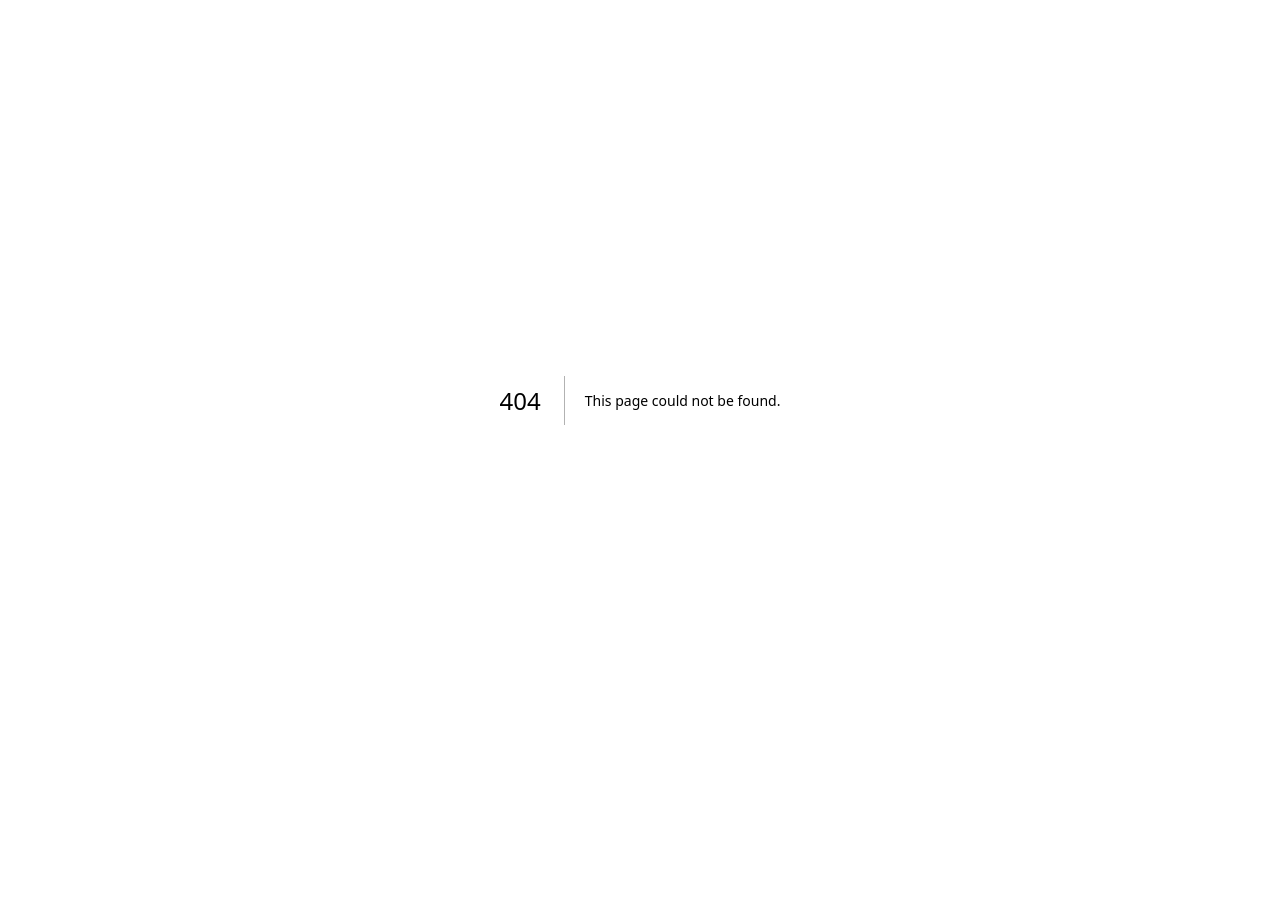
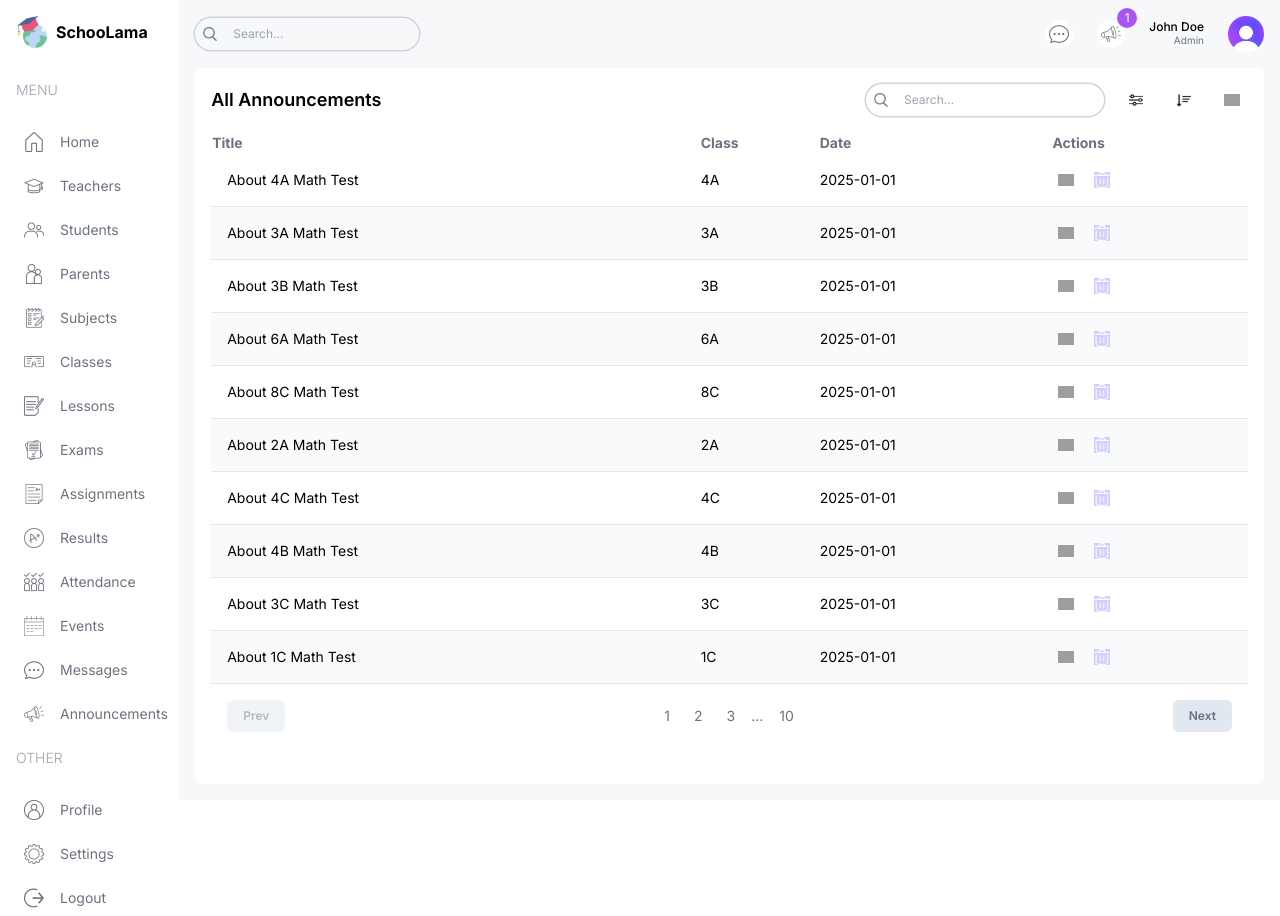
Before and after one commit to KrupaliSakhiya26/next-dashboard, a Next.js app: page /list/announcements in a window 1280 px wide. Before the commit this address had no page. Before the commit the page ends 800 px from the top, so only its background shows below. Built offline with nearby package versions, Linux system fonts and the light colour scheme; grey boxes are pictures that could not be loaded.

Commit message:
first commit

```diff
--- /dev/null
+++ b/src/app/(dashboard)/list/announcements/page.tsx
@@ -0,0 +1,87 @@
+import FormModal from "@/components/FormModal";
+import Pagination from "@/components/Pagination";
+import Table from "@/components/Table";
+import TableSearch from "@/components/TableSearch";
+import { announcementsData, role } from "@/lib/data";
+import Image from "next/image";
+
+type Announcement = {
+  id: number;
+  title: string;
+  class: string;
+  date: string;
+};
+
+const columns = [
+  {
+    header: "Title",
+    accessor: "title",
+  },
+  {
+    header: "Class",
+    accessor: "class",
+  },
+  {
+    header: "Date",
+    accessor: "date",
+    className: "hidden md:table-cell",
+  },
+  {
+    header: "Actions",
+    accessor: "action",
+  },
+];
+
+const AnnouncementListPage = () => {
+  const renderRow = (item: Announcement) => (
+    <tr
+      key={item.id}
+      className="border-b border-gray-200 even:bg-slate-50 text-sm hover:bg-lamaPurpleLight"
+    >
+      <td className="flex items-center gap-4 p-4">{item.title}</td>
+      <td>{item.class}</td>
+      <td className="hidden md:table-cell">{item.date}</td>
+      <td>
+        <div className="flex items-center gap-2">
+          {role === "admin" && (
+            <>
+              <FormModal table="announcement" type="update" data={item} />
+              <FormModal table="announcement" type="delete" id={item.id} />
+            </>
+          )}
+        </div>
+      </td>
+    </tr>
+  );
+
+  return (
+    <div className="bg-white p-4 rounded-md flex-1 m-4 mt-0">
+      {/* TOP */}
+      <div className="flex items-center justify-between">
+        <h1 className="hidden md:block text-lg font-semibold">
+          All Announcements
+        </h1>
+        <div className="flex flex-col md:flex-row items-center gap-4 w-full md:w-auto">
+          <TableSearch />
+          <div className="flex items-center gap-4 self-end">
+            <button className="w-8 h-8 flex items-center justify-center rounded-full bg-lamaYellow">
+              <Image src="/filter.png" alt="" width={14} height={14} />
+            </button>
+            <button className="w-8 h-8 flex items-center justify-center rounded-full bg-lamaYellow">
+              <Image src="/sort.png" alt="" width={14} height={14} />
+            </button>
+            {role === "admin" && (
+              <FormModal table="announcement" type="create" />
+            )}
+          </div>
+        </div>
+      </div>
+      {/* LIST */}
+      <Table columns={columns} renderRow={renderRow} data={announcementsData} />
+      {/* PAGINATION */}
+      <Pagination />
+    </div>
+  );
+};
+
+export default AnnouncementListPage;
```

§ **Task item**:
Look for the word "import" in every line of the listing and copy the lines that have it.

§ **Your solution**:
+import FormModal from "@/components/FormModal";
+import Pagination from "@/components/Pagination";
+import Table from "@/components/Table";
+import TableSearch from "@/components/TableSearch";
+import { announcementsData, role } from "@/lib/data";
+import Image from "next/image";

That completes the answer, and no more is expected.